The fifth track “All We Are (Demo)” is an acoustic version of the third song on the EP, with only Marc’s gentle vocals and guitar. The spare treatment of the song nicely fits the simple and direct message expressed in the lyrics: “All we are is right now.” It’s a fitting finish to a lovely little EP.

Connect with Marc:  WebsiteTwitter / Instagram

PHYSIA – EP Review: “Physia”

physia

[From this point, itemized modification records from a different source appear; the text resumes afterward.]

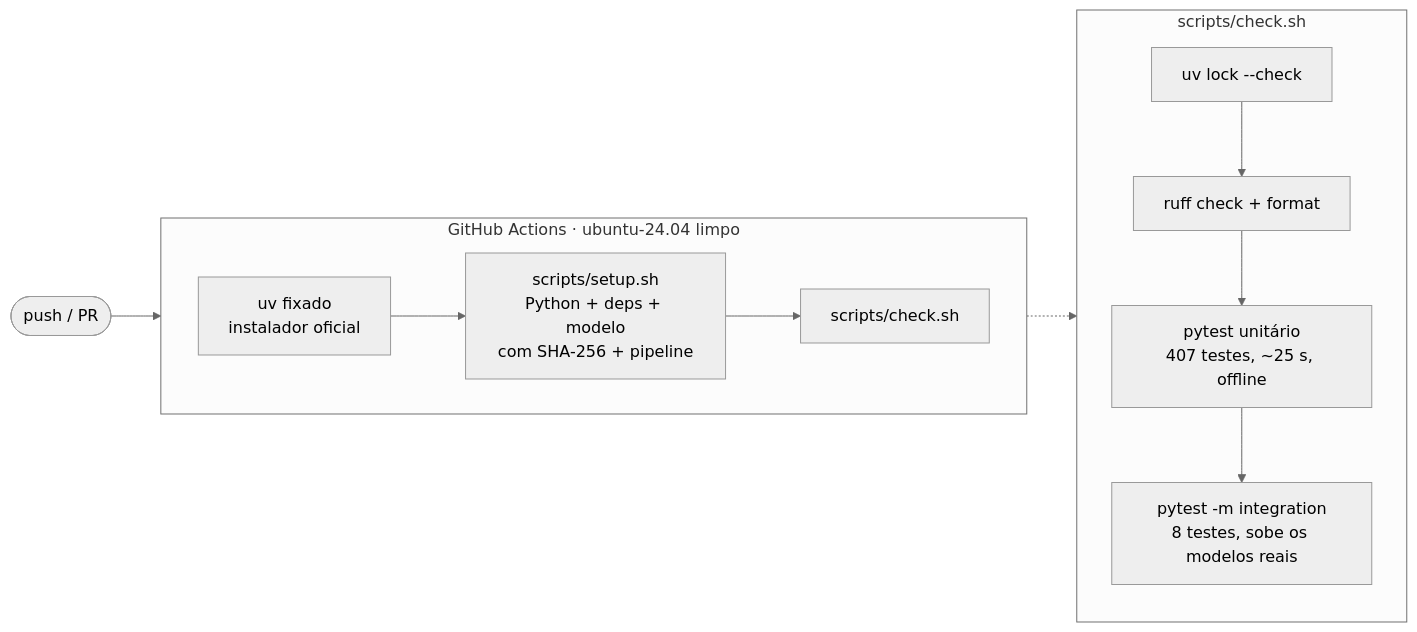
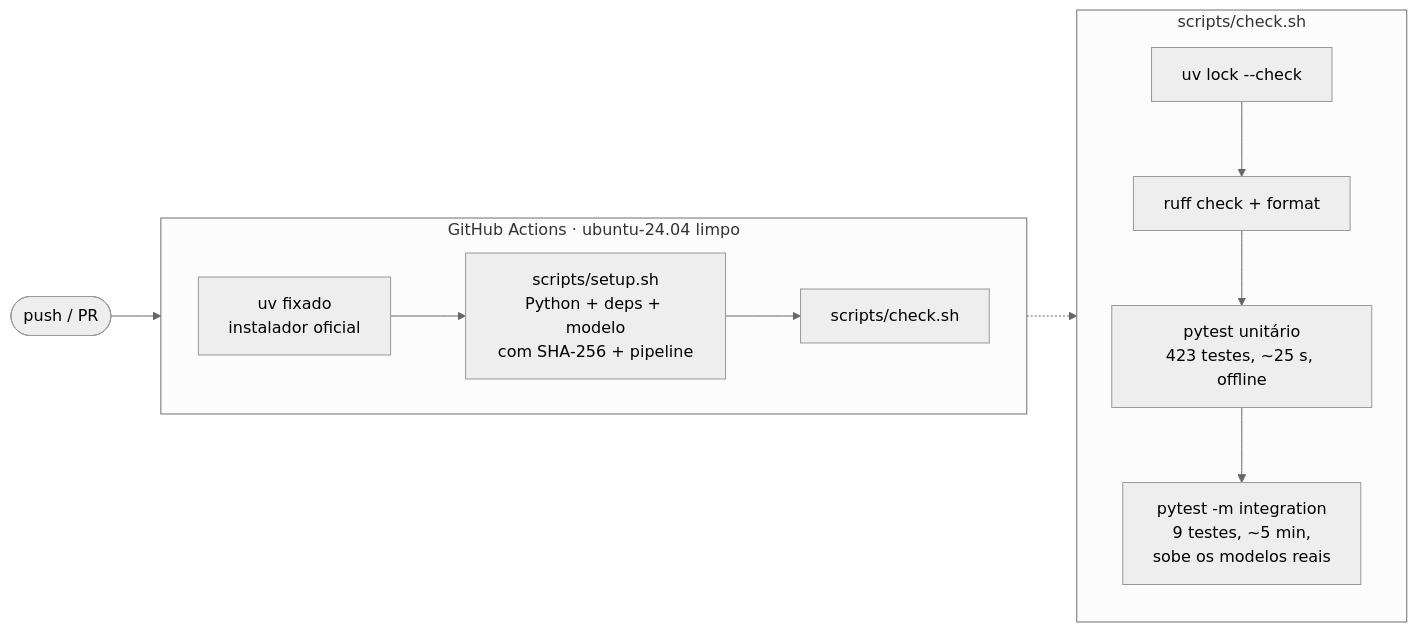
Before and after one commit to RonildoSilva/ai-engineer-challenge: the sixth of 17 diagrams in README.md, drawn with Mermaid (neutral theme). The commit also changed other lines of this file and 10 other files, not shown here.

````diff
--- a/README.md
+++ b/README.md
@@ -227,15 +229,15 @@
 ```mermaid
 flowchart LR
     P([push / PR]) --> CI
     subgraph CI[GitHub Actions · ubuntu-24.04 limpo]
         direction LR
         U[uv fixado<br/>instalador oficial] --> S[scripts/setup.sh<br/>Python + deps + modelo<br/>com SHA-256 + pipeline] --> K[scripts/check.sh]
     end
     subgraph K2[scripts/check.sh]
         direction TB
         L1[uv lock --check] --> L2[ruff check + format]
-        L2 --> L3[pytest unitário<br/>407 testes, ~25 s, offline]
-        L3 --> L4[pytest -m integration<br/>8 testes, sobe os modelos reais]
+        L2 --> L3[pytest unitário<br/>423 testes, ~25 s, offline]
+        L3 --> L4[pytest -m integration<br/>9 testes, ~5 min,<br/>sobe os modelos reais]
     end
     K -.-> K2
 ```
````
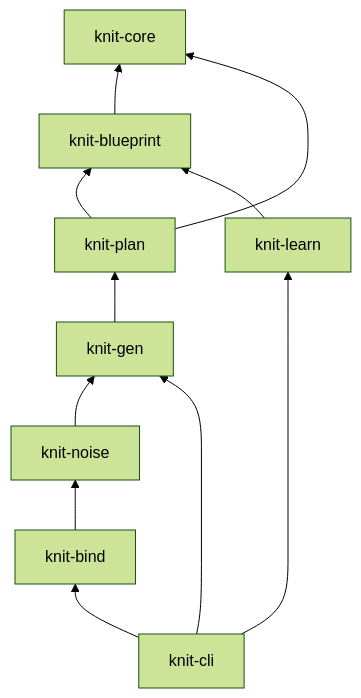
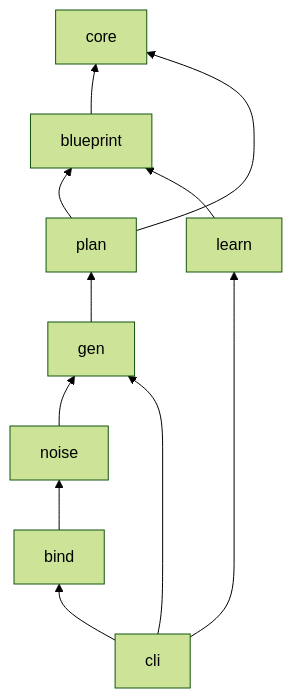
One commit to Yaming-Hub/knit changed the fifth of 9 diagrams in docs/architecture.md. Above: the diagram before and after it, drawn with Mermaid (forest theme). The commit also changed other lines of this file, not shown here.

First line of the commit message:
docs: update architecture.md to reflect single-crate module structure (#293)

````diff
--- a/docs/architecture.md
+++ b/docs/architecture.md
@@ -134,11 +148,11 @@
 ```mermaid
 flowchart BT
-    core[knit-core]
-    blueprint[knit-blueprint] --> core
-    plan[knit-plan] --> core & blueprint
-    gen[knit-gen] --> plan
-    noise[knit-noise] --> gen
-    bind[knit-bind] --> noise
-    learn[knit-learn] --> blueprint
-    cli[knit-cli] --> gen & learn & bind
+    core[core]
+    blueprint[blueprint] --> core
+    plan[plan] --> core & blueprint
+    gen[gen] --> plan
+    noise[noise] --> gen
+    bind[bind] --> noise
+    learn[learn] --> blueprint
+    cli[cli] --> gen & learn & bind
 ```
````
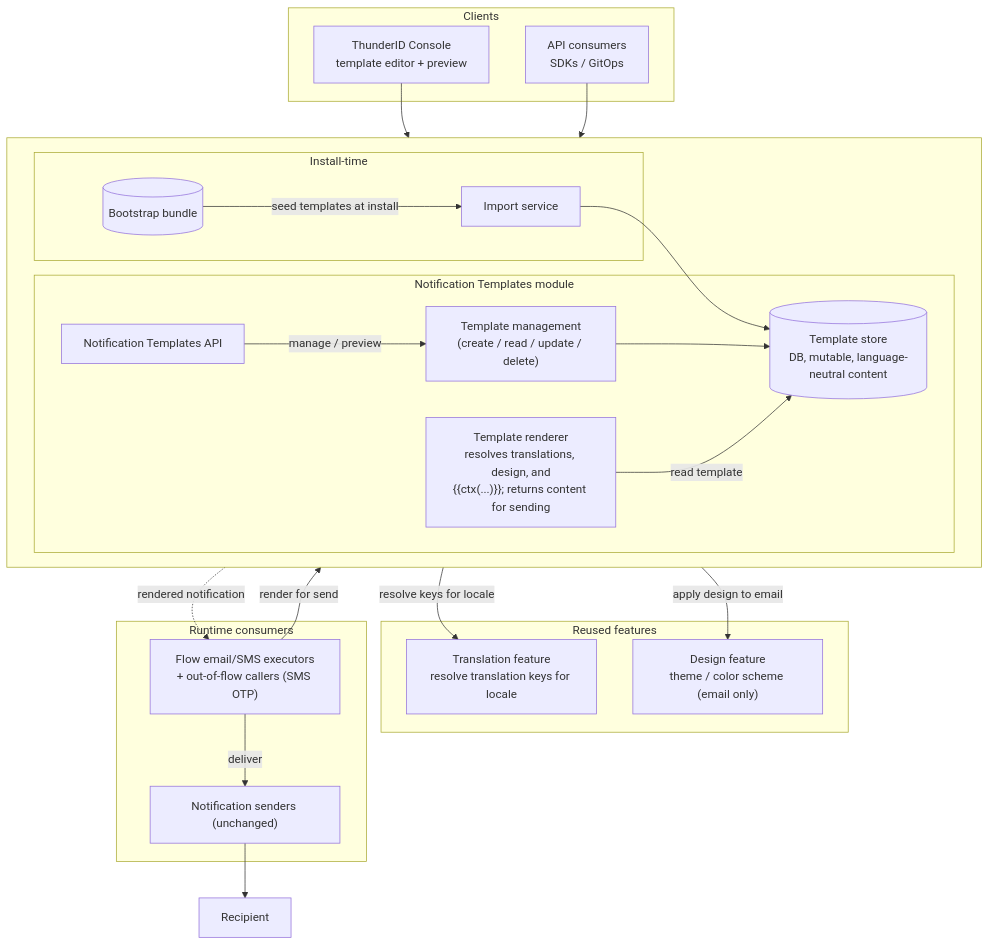
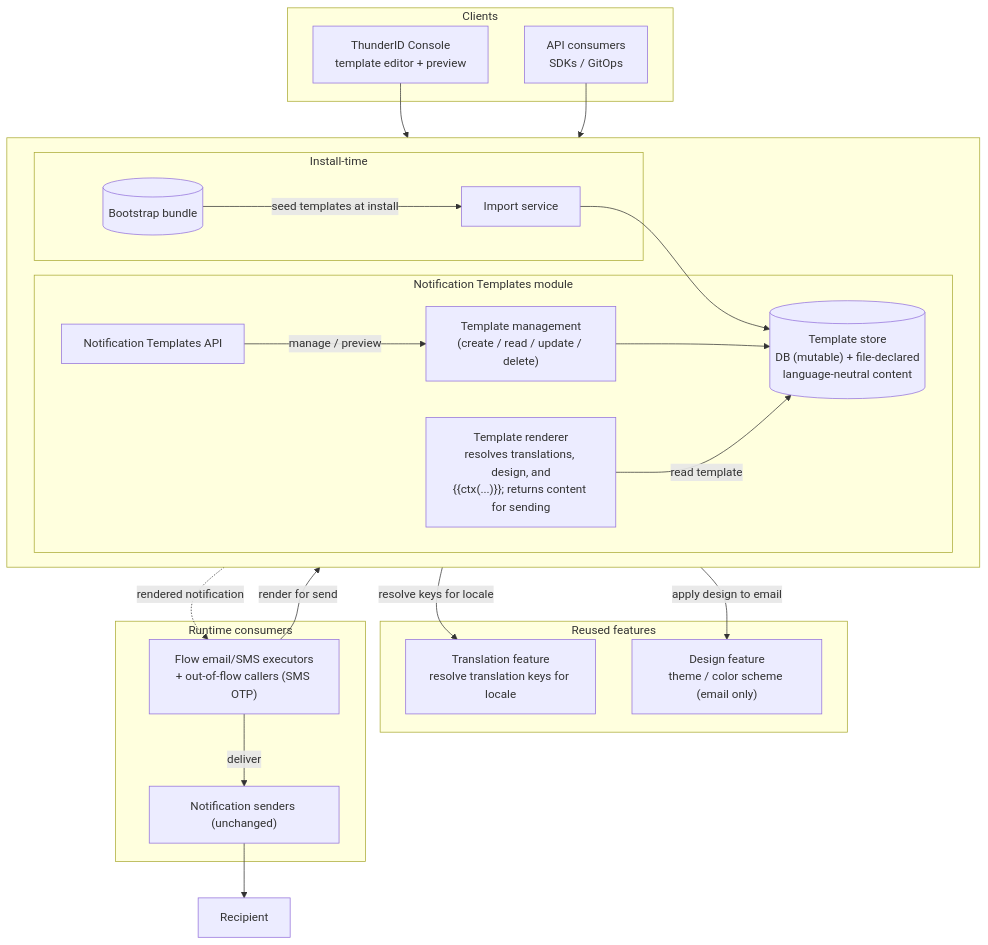
The diagram in docs-internals/notification-templates/spec.md (Thisara-Welmilla/thunderid), drawn with Mermaid before and after one commit. The commit also changed other lines of this file, not shown here.

````diff
--- a/docs-internals/notification-templates/spec.md
+++ b/docs-internals/notification-templates/spec.md
@@ -25,48 +25,48 @@
 ```mermaid
 flowchart TB
     subgraph clients [Clients]
         Console["ThunderID Console<br/>template editor + preview"]
         ApiClient["API consumers<br/>SDKs / GitOps"]
     end
 
     subgraph core [ ]
         direction LR
         subgraph nt [Notification Templates module]
             API["Notification Templates API"]
             MgmtSvc["Template management<br/>(create / read / update / delete)"]
             Renderer["Template renderer<br/>resolves translations, design, and<br/>{{ctx(...)}}; returns content for sending"]
-            Store[("Template store<br/>DB, mutable, language-neutral content")]
+            Store[("Template store<br/>DB (mutable) + file-declared<br/>language-neutral content")]
         end
 
         subgraph install [Install-time]
             Bootstrap[("Bootstrap bundle")]
             Importer["Import service"]
         end
     end
 
     subgraph reused [Reused features]
         Translation["Translation feature<br/>resolve translation keys for locale"]
         Design["Design feature<br/>theme / color scheme (email only)"]
     end
 
     subgraph consumers [Runtime consumers]
         Flow["Flow email/SMS executors<br/>+ out-of-flow callers (SMS OTP)"]
         Sender["Notification senders (unchanged)"]
     end
     Recipient["Recipient"]
 
     Console --> API
     ApiClient --> API
     API -->|manage / preview| MgmtSvc
     MgmtSvc --> Store
     Bootstrap -->|seed templates at install| Importer --> Store
     Renderer -->|read template| Store
     Renderer -->|resolve keys for locale| Translation
     Renderer -->|apply design to email| Design
     Flow -->|render for send| Renderer
     Renderer -. rendered notification .-> Flow
     Flow -->|deliver| Sender --> Recipient
 
     Store ~~~ Translation
     nt ~~~ reused
 ```
````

I continue to be amazed and a little amused that I’ve gained a reputation as a music blogger who artists and bands reach out to in hopes I’ll listen to and write about their music, especially given the fact I play no instruments, cannot read music, have never written a song, and know zero about computer music programs or synthesizers. Hell, I only learned a few years ago that a bass guitar has only four strings as opposed to a standard six-string guitar! That said, I’m immensely impressed by people who can do all those things. I also try to keep an open mind about all kinds of music, and (almost always) know a good song when I hear it.

With that in mind, I’m pleased to feature a young, promising musician from Canada who goes by the artistic name PHYSIA. It’s the basement project of 19-year-old college student James Bings, who just released his self-titled debut EP Physia on the 25th of January. Now based in Victoria, James grew up in the small city of Williams Lake, deep in the Cariboo region of British Columbia, and learned to play guitar and bass at a young age. He developed his skills performing live with his late grandfather, mostly jig and waltz songs. Drawing inspiration from bands like Mac Demarco, HOMESHAKE and Mild High Club, he wrote the songs for Physia during his freshman year of university, and recorded, produced and mixed them by himself. He played guitar and bass, and used synthesizers for the percussion.

james bing

His songs are all instrumentals, characterized by his lush-sounding reverb-drenched guitars, subtle bass and gentle percussion. The first track “Cool Cat” is an aptly-named, pleasing song with jazz-infused jangly guitars and just a hint of percussion. The title track “Physia” is sublime, with a lovely melody and terrific jangly and chiming guitars. I especially like the watery guitars that appear later in the song that add a bit of funkiness to the track. “Beach Interlude” is a short track, only 1:16 minutes long, but it’s a beauty, with some fine guitar work that conveys images of a romantic night on the beach.

Nice Dog” is a mellow, happy tune with jazzy, reverb-heavy riffs, accompanied by a pleasant little percussive beat. The song seems to end at the 3-minute mark, then suddenly starts back up with a sped-up version of the same melody and guitar riff, ending on an exuberant note. “Floral” is another brief track, but James’ intricate guitar work is really beautiful.

My favorite is “Drag Queen” which has the most complex and fully-developed melody of all the tracks. The sweeping jangly and chiming guitars are gorgeous, and I love the effect of James’ soaring vocals that meld so beautifully with the guitars, creating a wonderful glittery soundscape. I asked James why he gave the track that title, and he said he was inspired by RuPaul’s Drag Race, which he and his girlfriend enjoy watching. The laughter of who I’m guessing is James and his girlfriend at the end is a fun touch.

Physia is a great little EP, and a very respectable debut effort that James should be proud of. He’s a fine guitarist and composer, and I really like his sound. I’m confident his skills will continue to grow and improve as he matures, and I’d like to see him use more complex melodies, guitar riffs and synths,  and perhaps even try writing lyrics and adding more vocals to his songs.

The cool artwork for the EP was created by graphic and digital artist, editor/motion designer and composer Harrison Ames Barrett  https://www.ames.digital/

Connect with Physia on Instagram / Facebook
Stream/purchase his music on Spotify / Bandcamp / Soundcloud / iTunes